For some months now, we’ve been gathering together articles from the media about new warnings of famine in Ethiopia. In the Spanish and international press, we have been reading that climate change, epitomized here by El Niño, is putting millions of people at risk of hunger, leaving them dependant on greater international aid.
Ethiopia has suffered 7 terrible famines caused by droughts over the last 40 years. An average of one famine every 5 years. This figure details more than just the El Niño cycle: it is synonymous with constant starvation.

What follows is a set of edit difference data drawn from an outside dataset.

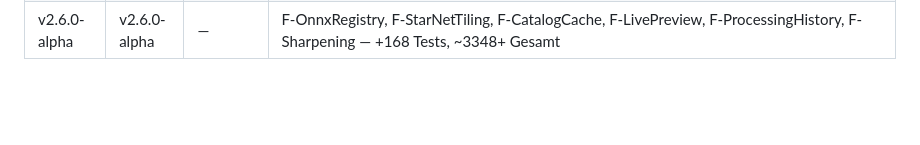
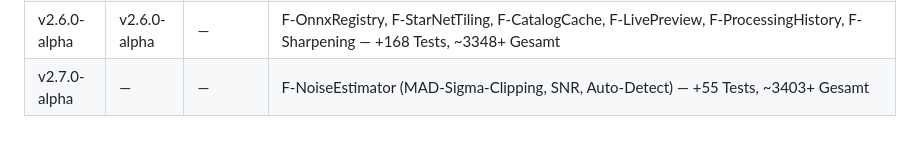
Before and after one commit to Anseto1988/atro2, a Markdown page: pm.md, the part around the change. Drawn GitHub-style; blank space fills up the shorter version.

Commit message:
chore(pm): add v2.7.0-alpha release row (F-NoiseEstimator)
Co-Authored-By: Paperclip <noreply@paperclip.ing>

```diff
--- a/pm.md
+++ b/pm.md
@@ -93,3 +93,4 @@ Won't Have (v1.0): Cloud-Stacking (alles lokal auf dem Rechner des Users).
 | v2.3.0-alpha | v2.3.0-alpha | [GitHub Release](https://github.com/Anseto1988/atro2/releases/tag/v2.3.0-alpha) | F-PipelineRunner/Builder, F-FullPipelineRun, F-RegistrationStep/StackingStep, F-FrameSelect, F-SynFlat, F-StarProcessing, F-DenoisePanel, F-StretchPanel, F-BackgroundRemoval, F-ExportPanel, F-LiveWorkflowTracking, F-FrameListPanel, F-ImageStats, F-LiveHistogram, F-ToneCurves, F-WcsHoverCoords, F-SessionNotes, F-FrameExposureImport, F-FrameContextMenu, F-FITSMetadata, F-ManualFrameReject, F-PreviewCompare, F-PipelineCancel — 2349 Tests, 99% Coverage |
 | v2.5.0-alpha | v2.5.0-alpha | — | F-CalibMatchBatch, F-CalibScan, F-FrameExportStats, F-PipelinePreset, F-PresetUI, F-ProjectValidation, F-ProjectSummary, F-BuiltinPresets, F-SmartCalibUI, F-CalibAutoMatch, F-DragDropFrameImport, F-ShortcutsDialog, F-SavePreviewImage, F-FramePreviewOnClick, F-FrameNotesField, F-CalibStatusLabel, F-ImportFolderAction, F-RawDSLR, F-AIStarAlignment — ~3200 Tests, CI/CD |
 | v2.6.0-alpha | v2.6.0-alpha | — | F-OnnxRegistry, F-StarNetTiling, F-CatalogCache, F-LivePreview, F-ProcessingHistory, F-Sharpening — +168 Tests, ~3348+ Gesamt |
+| v2.7.0-alpha | — | — | F-NoiseEstimator (MAD-Sigma-Clipping, SNR, Auto-Detect) — +55 Tests, ~3403+ Gesamt |
```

We wonder why it is that when talking about the vicious circles which drought sets off, the underlying factors are not mentioned, for they are what cause and perpetuate a state of vulnerability, instability and dependency in a country such as Ethiopia. Yet we are heartened when our collaborator Yolanda Polo sends us articles like this one from Kattya Cascante, Ehtiopa isn’t dying of hunger, but rage in which she serves us up the other ingredients contributing to malnutrition.
The vicious circle perpetuating starvation is the circle of dependency. The green revolution of the 70s forced many developing countries into debt to the extent that they had to change the production processes and commercial strategies for their agricultural products to comply with the terms of the loans. Since then a model of dependency has been spread and entrenched. This is dependency on a system of overproduction of food, dependency on chemical products and fertilizers which push up prices, dependency on the consumption of goods imported at much cheaper prices.
That green revolution didn’t manage any significant breakthroughs in the reduction of starvation in the lives of the poor but it did exacerbate the differences in access to food.
This really is a vicious circle.
There is another compounding factor in this circle which makes it impossible for millions of people to provide for themselves by farming their own lands. Since 2006, pushed by the rise in food prices resulting from the speculation of the financial system, "between 15 to 20 million hectares of land in developing countries have been leased and/or sold to multinational transnationals".
But not one of the 40,000 kilometres of arable Ethiopian land which is in the hands of Indian investors appears in any of the media articles alerting us of the humanitarian emergency we’re heading towards. Not one word on those vast swathes of land the local population could use to exercise sovereignty and break the cycle of dependency which keeps them on the brink of malnutrition.
Map: Investors, regions and countries. UNCTAD (2010) World Investment Report 2009 Transnational Corporations, Agricultural Production and Development.
The Syrian city of Madaya has thrust a new concept into the spotlight. Despite being unknown to many people, it is actually a very old idea: hunger as a weapon of war. There are countless examples of sieges in the history of humankind. All of them involve breaking a population's resolve, and the most effective way to do it - hunger. Now, in Syria, it is no longer a case of people dying of hunger because of malnutrition, a failure of people to react, or lack of planning and development. We are now talking about induced hunger; hunger which is deliberately provoked so that a few enemies hidden amongst a vast population will be forced to surrender.
The starvation which kills more than 25,000 people daily is that which leaves people malnourished, in such fragile health and so vulnerable that they die from just seeing a virus pass by. They die from hidden hunger.